[Start of section]

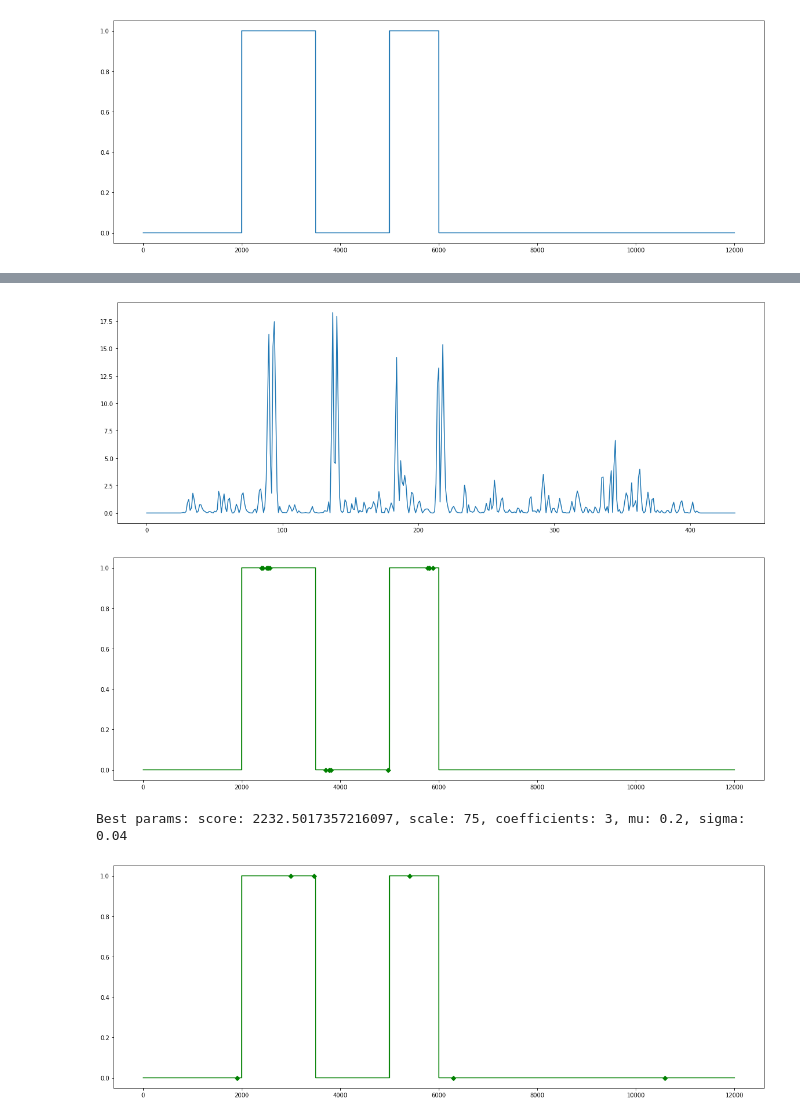
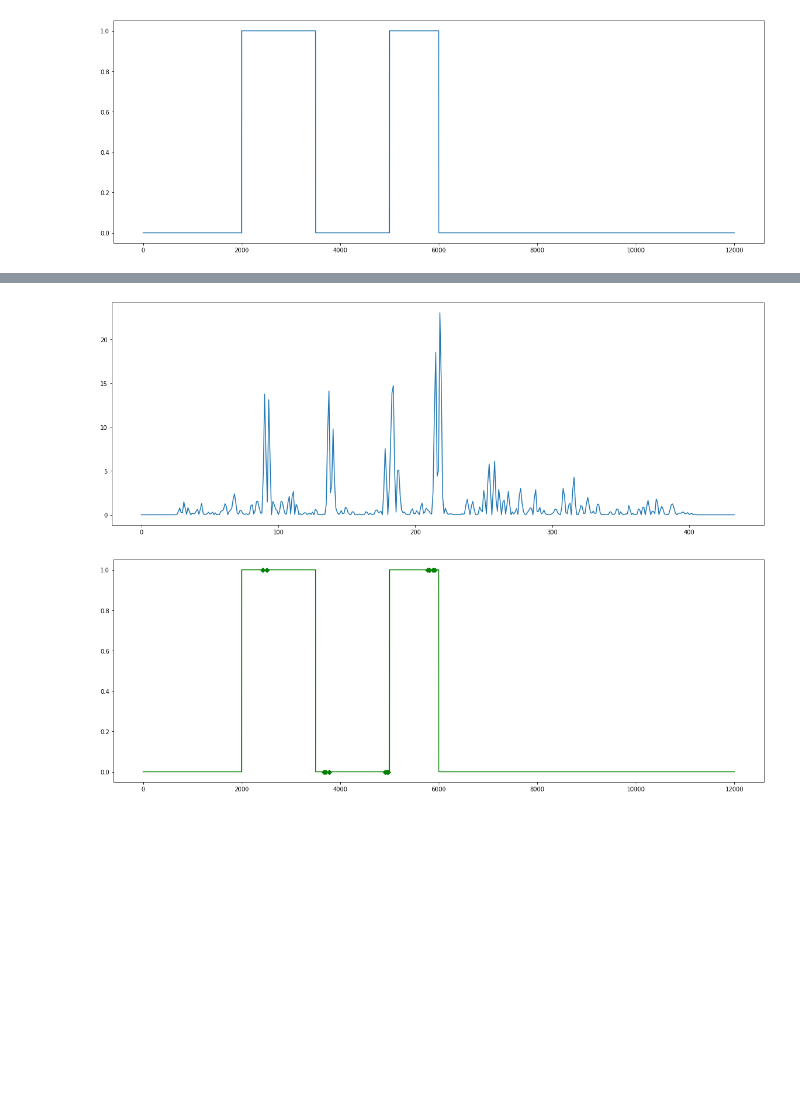
Before and after one commit to lorenz0890/sip_final, a Jupyter notebook: sip_final.ipynb, the cells around one changed output, grey strips where cells are left out. Drawn from its saved outputs; the diff is of its cells as text; code cells hidden in the pictures; blank space fills up the shorter version.

Commit message:
updadted threshold

```diff
--- a/sip_final.ipynb
+++ b/sip_final.ipynb
@@ -67,7 +67,7 @@ def gaussian_smoothening(signal, mu=0.0, sigma=0.05, sum_one=False, derivative =
     signal_amplitude = np.fft.ifftshift(signal_amplitude)
     signal_filtered = np.real(np.fft.ifft(signal_amplitude*signal_phase))
     return signal_filtered
-signal_filtered = gaussian_smoothening(signal, 0.0, 0.05, False, 0)
+signal_filtered = gaussian_smoothening(signal, 0.1, 0.05, False, 0)
 plt.figure(figsize=(20,7))
 plt.plot(signal_filtered)
 # %% [output]
@@ -123,5 +123,5 @@ for i in range(level):
 # %%
-#c)
+#Subtask c)
 def normalize(X):
     """
     Normalization without centering as defined by paper
@@ -150,68 +150,40 @@ def get_threshold(mu, sigma, sum_one, scale, kernel_sz):
 
 def simple_score(predicted_edges, true_edges, signal, sigma):
     """
-    Simple sliding window euclidean scorer for hyper param optimization.
-    Lower is better.
+    Simple sliding window euclidean scorer for hyper param optimization, lower is better.
     This is my own idea, works somwhat okay-ish.
+    Basically i am taking the euclidean distance of the sum of the predicted edges and the true edges
+    and then weight this by the difference of the number of found edges and true edges
+    and the difference in the indices of the predicted and true edges.
     """
     score = 0
     true_edges = np.array(true_edges)
     for i in range(len(predicted_edges)-len(true_edges)):
         window = np.array(predicted_edges[i:i+len(true_edges)])
         score += np.linalg.norm(window-true_edges)*np.linalg.norm(signal[window]-signal[true_edges])*i
     score = score*np.abs(len(true_edges)-(len(predicted_edges)))
     return score
 
 
 #First test of Algorithm with fixed hyper parameters
 coeffictients=4
 scale=60
 sigma = 0.05
 mu = 0.0
 
 X_0 = cD_list[coeffictients]
 Y_0 = scale_product(X_0, scale, mu, sigma, scale)
 t = get_threshold(mu, sigma, True, scale, scale)
 
 upscale_factor = int(len(signal)/len(Y_0))
 predicted_edges = list([int(upscale_factor*x) for x in (np.where(Y_0>t)[0])])
 plt.figure(figsize=(20,7))
 plt.plot(Y_0)
 plt.show()
 
 plt.figure(figsize=(20,7))
 plt.plot(signal, '-gD', markevery=predicted_edges)
 plt.show()
-
-#Simple grid search for hyper params
-#Calculation may take a while, up to a minute on my laptop
-best_score, best_scale, best_coefficients, best_predicted_edges = float('inf'), -1, -1, None
-best_mu, best_sigma = 0.0, 0.05
-sigmas = [0.02, 0.03, 0.04, 0.05, 0.1, 0.15]
-mus = [0.0, 0.05, 0.1, 0.15, 0.2, 0.3]
-for coefficients in range(0, len(cD_list)):
-    for scale in range(4,80):
-        for mu in mus:
-            for sigma in sigmas:
-                X_0 = cD_list[coefficients]
-                Y_0 = scale_product(X_0, scale, mu, True, scale)
-                t = get_threshold(mu, sigma, True, scale, scale)
-                upscale_factor = int(len(signal)/len(Y_0))
-                predicted_edges = list([int(upscale_factor*x) for x in (np.where(Y_0>t)[0])])
-                score = simple_score(predicted_edges, true_edges, signal, sigma)
-                if 0 < score < best_score:
-                    best_score, best_scale, best_coefficients = score, scale, coefficients
-                    best_mu, best_sigma = mu, sigma
-                    best_predicted_edges = predicted_edges
-
-
-print("Best params: score: {0}, scale: {1}, coefficients: {2}, mu: {3}, sigma: {4}".format(
-    best_score, best_scale, best_coefficients, best_mu, best_sigma))
-plt.figure(figsize=(20,7))
-plt.plot(signal, '-gD', markevery=best_predicted_edges)
-plt.show()
 # %% [output]
-[figure, old version]
+[figure, new version]
 [figure]
-Best params: score: 2232.5017357216097, scale: 75, coefficients: 3, mu: 0.2, sigma: 0.04
-[figure, removed]
```
Also changed, not shown: parts of 5 cells of this notebook.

[End of section]

Matching lines for the string "figure": count them across the listing and reply with the number alone.

- [Reply]:
8